-- What is required --
In your copy, each line below is repeated exactly and no image appears.

=== Section Start ===

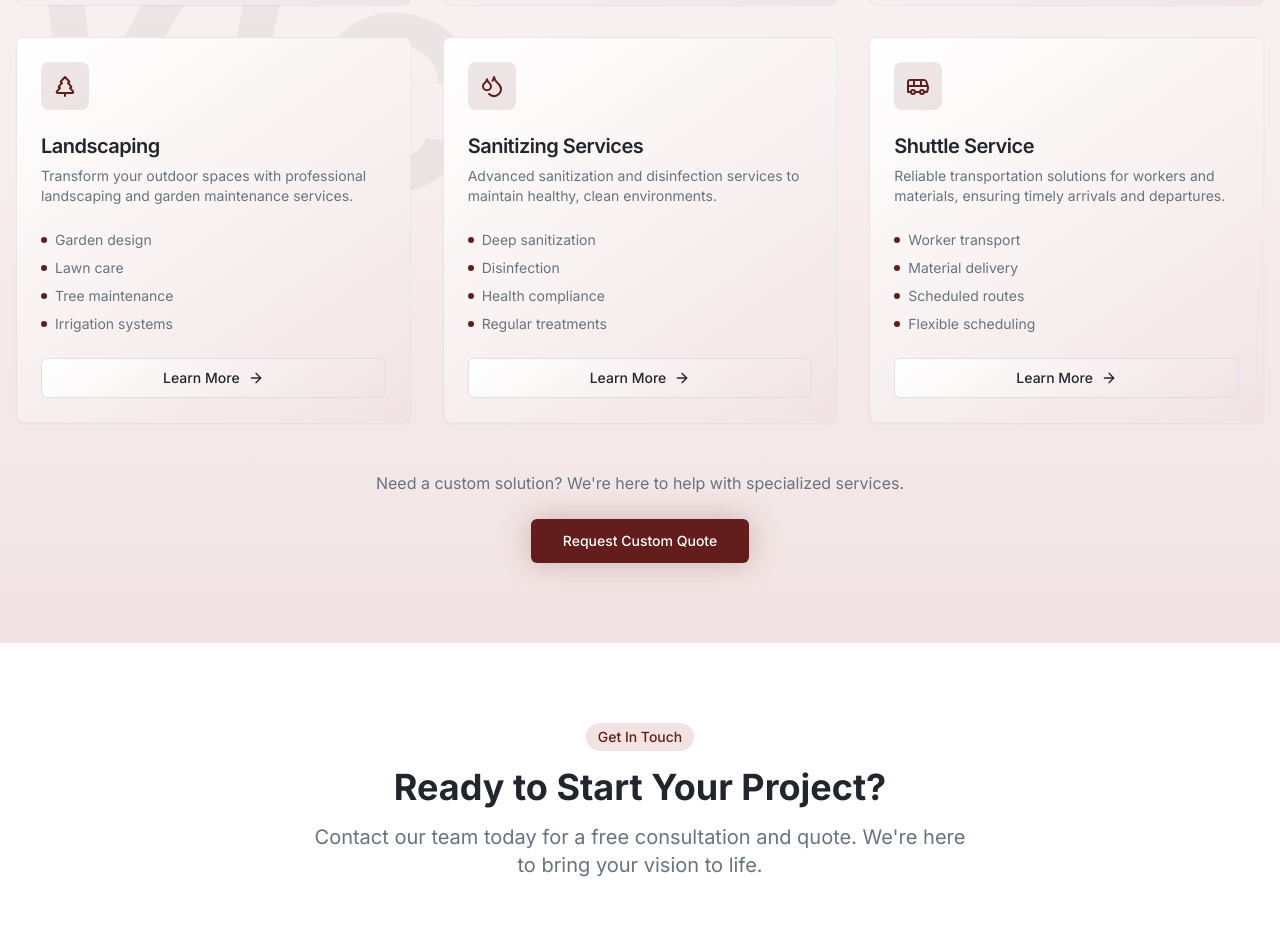
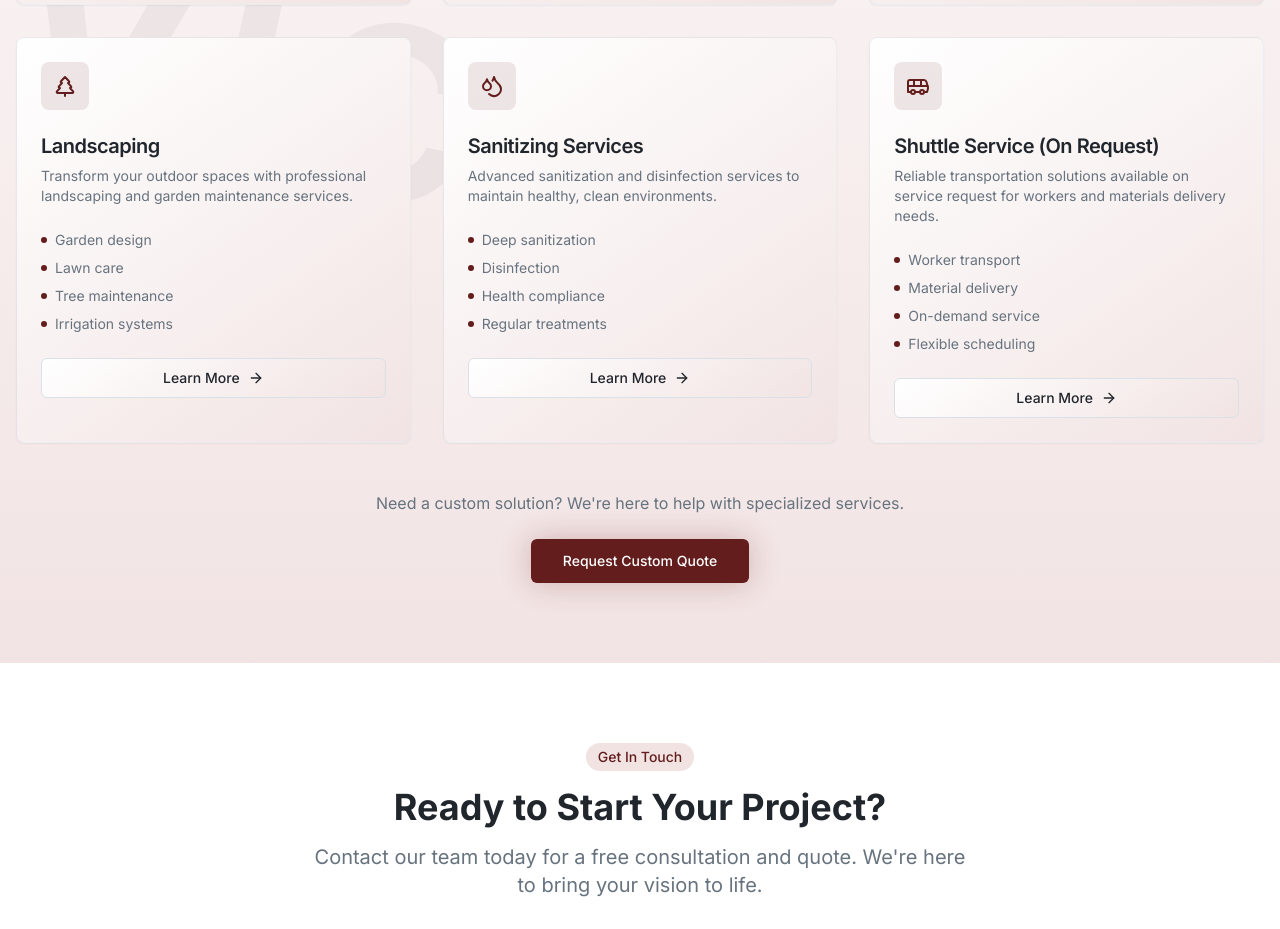
Before and after one commit to maphal-2025/leticon-presto-homes, a React (Vite) app: page / in a window 1280 px wide. Shown: the part 2303-3232 px from the top of the page. Built offline with nearby package versions, Linux system fonts and the light colour scheme.

Commit message:
Add shuttle service to requirements

```diff
--- a/src/components/Services.tsx
+++ b/src/components/Services.tsx
@@ -43,9 +43,9 @@ const services = [
   },
   {
     icon: Bus,
-    title: "Shuttle Service",
-    description: "Reliable transportation solutions for workers and materials, ensuring timely arrivals and departures.",
-    features: ["Worker transport", "Material delivery", "Scheduled routes", "Flexible scheduling"]
+    title: "Shuttle Service (On Request)",
+    description: "Reliable transportation solutions available on service request for workers and materials delivery needs.",
+    features: ["Worker transport", "Material delivery", "On-demand service", "Flexible scheduling"]
   }
 ];
 
```
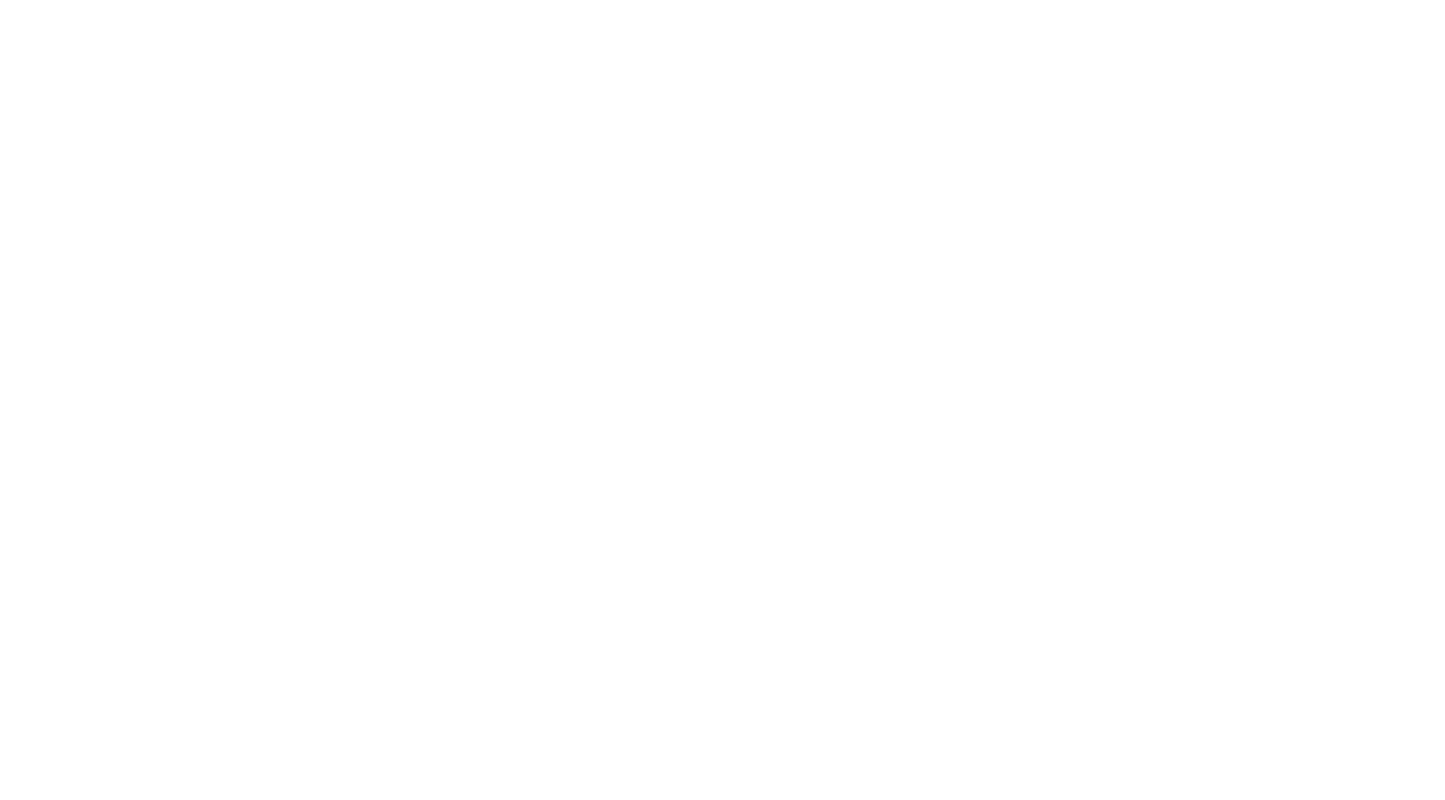
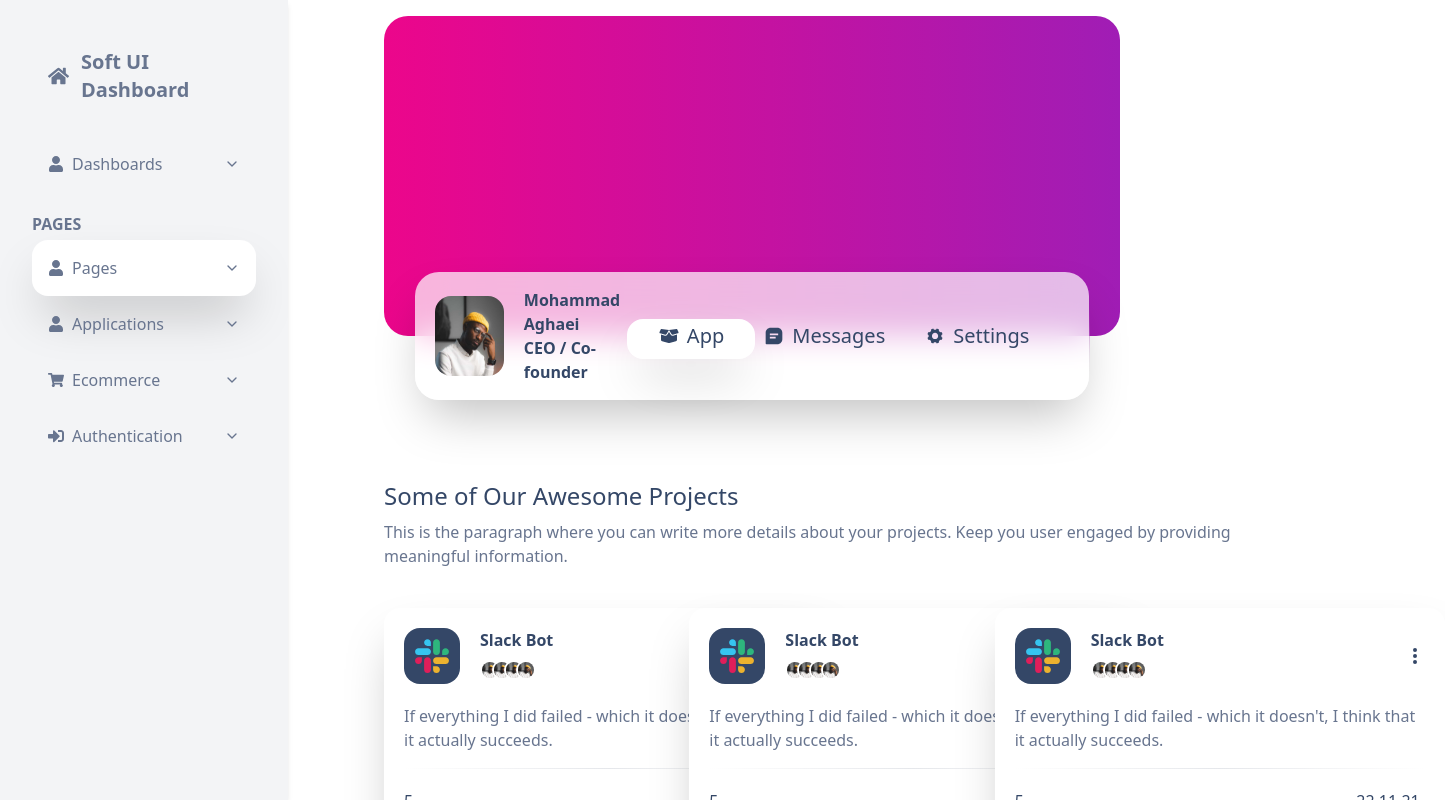
Before and after one commit to MrAghaei/SoftUIDashboard, a React (Vite) app: page /profile in a window 1280 px wide. Before the commit this address had no page. Shown: the top 800 px of the page, 1445 px wide, since content can reach past the window. Built offline with nearby package versions, Linux system fonts and the light colour scheme.

Commit message:
[#9-UPDATE] sidebar (#16)

```diff
--- a/src/App.tsx
+++ b/src/App.tsx
@@ -18,7 +18,7 @@ function App() {
       <>
         <Routes>
           <Route path="/signin" element={<SignInMain />} />
-            <Route path='/profile/projects' element={<ProjectsMain/>}/>
+            <Route path='/profile/' element={<ProjectsMain/>}/>
         </Routes>
       </>
 
--- a/src/components/SidebarItem.tsx
+++ b/src/components/SidebarItem.tsx
@@ -1,13 +1,19 @@
 // src/components/SidebarItem.jsx (or .tsx)
-import React from 'react';
+import React, {useState} from 'react';
 
-const SidebarItem = ({items} ) => (
+
+const SidebarItem = ({items} ) => {
+    const [isOpen, setIsOpen] = useState(false);
+
     items.map(item=> (
-        <li className="p-2 hover:bg-gray-100 transition-colors duration-300 ease-in-out">
+        <ul key={item} className="block cursor-pointer p-2 transition-colors duration-300 ease-in-out">
             {item}
-        </li>
+            <li className={`pl-8 overflow-hidden transition-max-height duration-300 ease-in-out ${isOpen ? 'max-h-screen' : 'max-h-0'}`}>
+                {item.children}
+            </li>
+        </ul>
     ))
 
-);
 
+}
 export default SidebarItem;
--- a/src/pages/sign-in page/SignInMain.tsx
+++ b/src/pages/sign-in page/SignInMain.tsx
@@ -12,7 +12,7 @@ function SignInMain (){
     function handleSubmit(e: { preventDefault: () => void; }) {
         e.preventDefault();
         if(email && password){
-            navigate('/profile/projects')
+            navigate('/profile/')
         }
         else{
             alert('Incorrect email or password')
```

=== Section End ===

-- Solution to the exercise --
Before and after one commit to maphal-2025/leticon-presto-homes, a React (Vite) app: page / in a window 1280 px wide. Shown: the part 2303-3232 px from the top of the page. Built offline with nearby package versions, Linux system fonts and the light colour scheme.

Commit message:
Add shuttle service to requirements

```diff
--- a/src/components/Services.tsx
+++ b/src/components/Services.tsx
@@ -43,9 +43,9 @@ const services = [
   },
   {
     icon: Bus,
-    title: "Shuttle Service",
-    description: "Reliable transportation solutions for workers and materials, ensuring timely arrivals and departures.",
-    features: ["Worker transport", "Material delivery", "Scheduled routes", "Flexible scheduling"]
+    title: "Shuttle Service (On Request)",
+    description: "Reliable transportation solutions available on service request for workers and materials delivery needs.",
+    features: ["Worker transport", "Material delivery", "On-demand service", "Flexible scheduling"]
   }
 ];
 
```
Before and after one commit to MrAghaei/SoftUIDashboard, a React (Vite) app: page /profile in a window 1280 px wide. Before the commit this address had no page. Shown: the top 800 px of the page, 1445 px wide, since content can reach past the window. Built offline with nearby package versions, Linux system fonts and the light colour scheme.

Commit message:
[#9-UPDATE] sidebar (#16)

```diff
--- a/src/App.tsx
+++ b/src/App.tsx
@@ -18,7 +18,7 @@ function App() {
       <>
         <Routes>
           <Route path="/signin" element={<SignInMain />} />
-            <Route path='/profile/projects' element={<ProjectsMain/>}/>
+            <Route path='/profile/' element={<ProjectsMain/>}/>
         </Routes>
       </>
 
--- a/src/components/SidebarItem.tsx
+++ b/src/components/SidebarItem.tsx
@@ -1,13 +1,19 @@
 // src/components/SidebarItem.jsx (or .tsx)
-import React from 'react';
+import React, {useState} from 'react';
 
-const SidebarItem = ({items} ) => (
+
+const SidebarItem = ({items} ) => {
+    const [isOpen, setIsOpen] = useState(false);
+
     items.map(item=> (
-        <li className="p-2 hover:bg-gray-100 transition-colors duration-300 ease-in-out">
+        <ul key={item} className="block cursor-pointer p-2 transition-colors duration-300 ease-in-out">
             {item}
-        </li>
+            <li className={`pl-8 overflow-hidden transition-max-height duration-300 ease-in-out ${isOpen ? 'max-h-screen' : 'max-h-0'}`}>
+                {item.children}
+            </li>
+        </ul>
     ))
 
-);
 
+}
 export default SidebarItem;
--- a/src/pages/sign-in page/SignInMain.tsx
+++ b/src/pages/sign-in page/SignInMain.tsx
@@ -12,7 +12,7 @@ function SignInMain (){
     function handleSubmit(e: { preventDefault: () => void; }) {
         e.preventDefault();
         if(email && password){
-            navigate('/profile/projects')
+            navigate('/profile/')
         }
         else{
             alert('Incorrect email or password')
```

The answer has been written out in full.